Cancelled flights and price gouging
This time, the cancellation notice arrived well before his expected travel date. In the first week of November, Lopez received another e-mail advising that his flight was cancelled. They didn’t give any reason, but they offered to reimburse him or issue him a ticket for a later date. He then requested a ticket to travel to Costa Rica, where there are frequent flights to a number of destinations.
While it’s now probable that he’ll be able to see his family shortly before Christmas, he paid a high price. Aeromexico wouldn’t refund the 470 dollars he paid for the suspended ticket. They merely issued him a voucher to buy another ticket whenever he chose.
Meanwhile, the US $450 he paid Copa for the flight initially scheduled for August, became a thousand. That’s the current cost of the Los Angeles – Panama – San Jose trip. Panama is the hub of that airline company, and an obligatory point of transfer. Edgard’s expenses didn’t stop there. He still has to pay for the trip overland from San Jose to Managua.
Tourism companies closed
Not only individual citizens have been affected by fallout from the SARS-CoV-2 pandemic. The Nicaraguan tourist companies are also hurting from the lack of clients. There are no longer visitors needing food, lodging, transportation and all the other services associated with tourism.
Adan Gaitan is the owner and director of the travel agency and tourist services company Munditur Tours. Jose Solorzano, is the franchise owner of the Holiday Inn – Convention Center in Managua. Both these businessmen are struggling to stay afloat, while watching their clientele disappear. They hang on to hopes that things will – perhaps – improve in 2021.
Solorzano says he no longer has any hopes of seeing some recuperation, even slight, in what’s left of the year. “I don’t believe there’ll be any changes from now until January,” he reasons. “Europe has shut down again, Meanwhile, the US remains locked in its electoral process aftermath, while seeking a way to contain a second COVID wave.”
Not expecting American Airlines
“American Airlines already announced they’re not coming,” the hotel owner notes. In view of this, he concludes: “This year has already been lost. There aren’t any more hopes of seeing some recovery in November and December, the best months.

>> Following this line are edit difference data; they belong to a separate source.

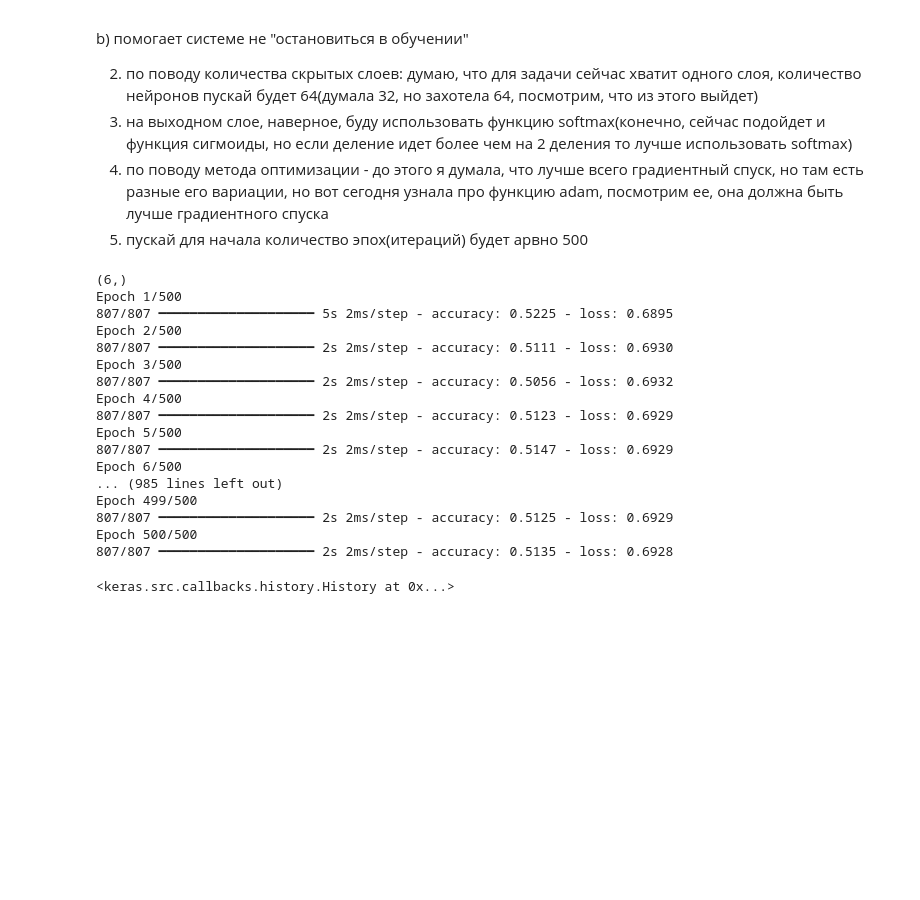
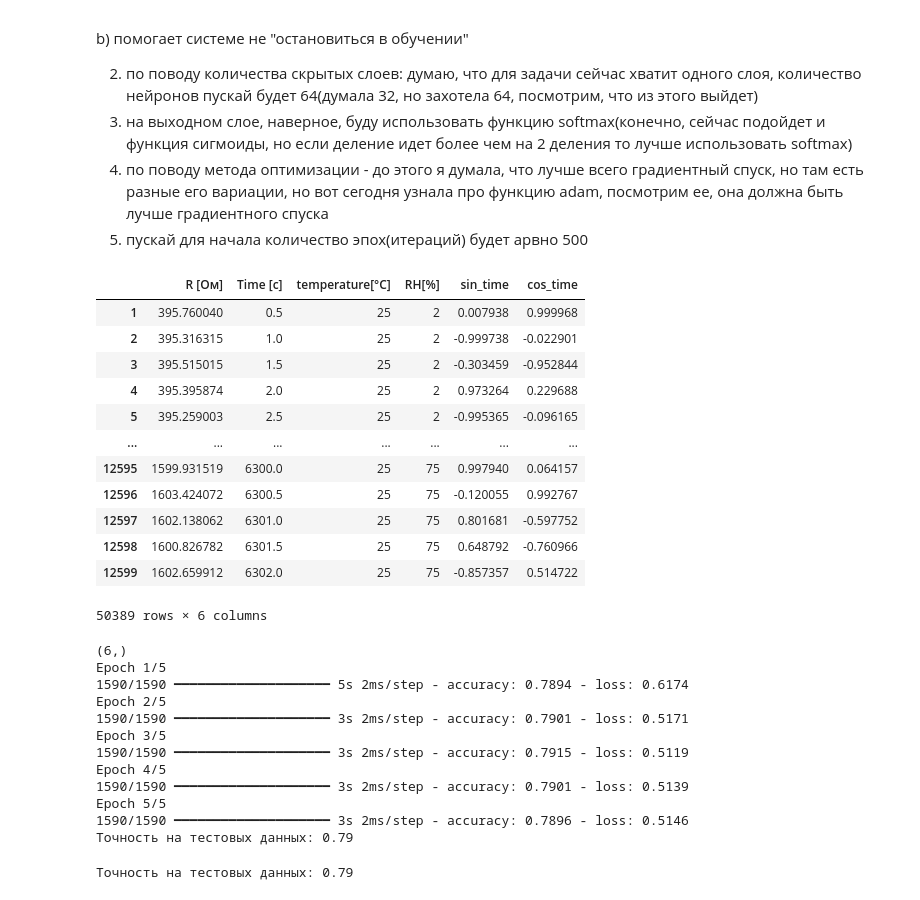
Before and after one commit to lalalaoalla/gas-analyzer, a Jupyter notebook: easy_classification_(1).ipynb, the cells around one changed output. Drawn from its saved outputs; the diff is of its cells as text; code cells hidden in the pictures; blank space fills up the shorter version.

```diff
--- a/easy_classification_(1).ipynb
+++ b/easy_classification_(1).ipynb
@@ -124,6 +123,26 @@ def easy_classification(input_shape):
 )
 
     return model
+# %%
+no2_all_df = pd.concat([no2_2rh_25t,no2_25rh_25t,no2_50rh_25t,no2_75rh_25t], axis=0)
+# nh3_x4_df = pd.concat([nh3_2rh_25t,nh3_2rh_25t,nh3_2rh_25t,nh3_2rh_25t], axis = 0)
+# nh3_x4_df
+
+no2_all_df
+# %% [output]
+|  | R [Ом] | Time [с] | temperature[°C] | RH[%] | sin_time | cos_time |
+| 1 | 395.760040 | 0.5 | 25 | 2 | 0.007938 | 0.999968 |
+| 2 | 395.316315 | 1.0 | 25 | 2 | -0.999738 | -0.022901 |
+| 3 | 395.515015 | 1.5 | 25 | 2 | -0.303459 | -0.952844 |
+| 4 | 395.395874 | 2.0 | 25 | 2 | 0.973264 | 0.229688 |
+| 5 | 395.259003 | 2.5 | 25 | 2 | -0.995365 | -0.096165 |
+| ... | ... | ... | ... | ... | ... | ... |
+| 12595 | 1599.931519 | 6300.0 | 25 | 75 | 0.997940 | 0.064157 |
+| 12596 | 1603.424072 | 6300.5 | 25 | 75 | -0.120055 | 0.992767 |
+| 12597 | 1602.138062 | 6301.0 | 25 | 75 | 0.801681 | -0.597752 |
+| 12598 | 1600.826782 | 6301.5 | 25 | 75 | 0.648792 | -0.760966 |
+| 12599 | 1602.659912 | 6302.0 | 25 | 75 | -0.857357 | 0.514722 |
+50389 rows × 6 columns
 # %%
 #Функция для объединения наших данных
 
@@ -139,8 +158,10 @@ def prepare_data(df1, df2):
 # %%
 #Итакс, пробуем
 from sklearn.preprocessing import StandardScaler
+from sklearn.model_selection import train_test_split
 # Для начала попробуем обЪеденить два наших датафрейма с nh3 и самым простым no2
-X, y = prepare_data(nh3_2rh_25t, no2_2rh_25t)
+X, y = prepare_data(nh3_2rh_25t, no2_all_df)
+
 
 #Для нормализации данных
 scaler = StandardScaler()
@@ -148,29 +169,35 @@ X = scaler.fit_transform(X)
 # Определим размер
 input_shape = tuple([6])
 print(input_shape)
+
+#Разделим на обучающую и тд
+X_train, X_test, y_train, y_test = train_test_split(X, y, test_size=0.2, random_state=42)
+
 #Создаем модель
 model = easy_classification(input_shape)
 
 #Обучаем модель
-model.fit(X, y, epochs=500)
+model.fit(X_train, y_train, epochs=5)
+
+loss, accuracy = model.evaluate(X_test, y_test, verbose=0)
+print(f'Точность на тестовых данных: {accuracy:.2f}')
 # %% [output]
 (6,)
-Epoch 1/500
-807/807 ━━━━━━━━━━━━━━━━━━━━ 5s 2ms/step - accuracy: 0.5225 - loss: 0.6895
-Epoch 2/500
-807/807 ━━━━━━━━━━━━━━━━━━━━ 2s 2ms/step - accuracy: 0.5111 - loss: 0.6930
-Epoch 3/500
-807/807 ━━━━━━━━━━━━━━━━━━━━ 2s 2ms/step - accuracy: 0.5056 - loss: 0.6932
-Epoch 4/500
-807/807 ━━━━━━━━━━━━━━━━━━━━ 2s 2ms/step - accuracy: 0.5123 - loss: 0.6929
-Epoch 5/500
-807/807 ━━━━━━━━━━━━━━━━━━━━ 2s 2ms/step - accuracy: 0.5147 - loss: 0.6929
-Epoch 6/500
-... (985 lines left out)
-Epoch 499/500
-807/807 ━━━━━━━━━━━━━━━━━━━━ 2s 2ms/step - accuracy: 0.5125 - loss: 0.6929
-Epoch 500/500
-807/807 ━━━━━━━━━━━━━━━━━━━━ 2s 2ms/step - accuracy: 0.5135 - loss: 0.6928
+Epoch 1/5
+1590/1590 ━━━━━━━━━━━━━━━━━━━━ 5s 2ms/step - accuracy: 0.7894 - loss: 0.6174
+Epoch 2/5
+1590/1590 ━━━━━━━━━━━━━━━━━━━━ 3s 2ms/step - accuracy: 0.7901 - loss: 0.5171
+Epoch 3/5
+1590/1590 ━━━━━━━━━━━━━━━━━━━━ 3s 2ms/step - accuracy: 0.7915 - loss: 0.5119
+Epoch 4/5
+1590/1590 ━━━━━━━━━━━━━━━━━━━━ 3s 2ms/step - accuracy: 0.7901 - loss: 0.5139
+Epoch 5/5
+1590/1590 ━━━━━━━━━━━━━━━━━━━━ 3s 2ms/step - accuracy: 0.7896 - loss: 0.5146
+Точность на тестовых данных: 0.79
-<keras.src.callbacks.history.History at 0x...>
+# %%
+loss, accuracy = model.evaluate(X_test, y_test, verbose=0)
+print(f'Точность на тестовых данных: {accuracy:.2f}')
+# %% [output]
+Точность на тестовых данных: 0.79
 # %%
 #Посмотрим что предскажет
```
Also changed, not shown: parts of 4 cells of this notebook, 5 other files.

After that come January, February, and March, the worst months for us. God help us.” American Airlines had previously announced a December 2nd return to Managua. However, this remains unconfirmed, nor are there any further signs of this from the company.
In contrast, Solorzano observes that Panama has already opened their air borders. Authorities decided to test people right at the airport, charging fifty dollars for the test. The passenger who is healthy can enter. Those who test positive must turn around. Or, they can pay the cost of quarantining in a special hotel that’s been outfitted with biosecurity measures. That measure not only helps maintain the country’s airline connectivity, but also supports the recovery of the hotel industry.
Such a scheme would have been useful for Gaitan of Munditur. Instead, he’s seen his reservations cancelled, one after the other. The cancellations have come from tourists who come regularly, year after year. There’s the Best Western franchise owner who comes with his friends to stay in Las Mercedes or Montelimar. But there’s also a group of mountaineers who come for several days to fish.
Trouble at the airport when trying to come to Nicaragua
One of them did decide to come to Nicaragua, Gaitan comments. However, there were “a ton of requirements to get on the airplane. We agree that safety measures should be practiced. But they need to find a way to make these more flexible, so that the passengers don’t feel uncomfortable.”
Avianca has reported that many passengers with tickets are rejected at the gate. They lose their flights for not having all the paperwork required by the Ortega government in Nicaragua.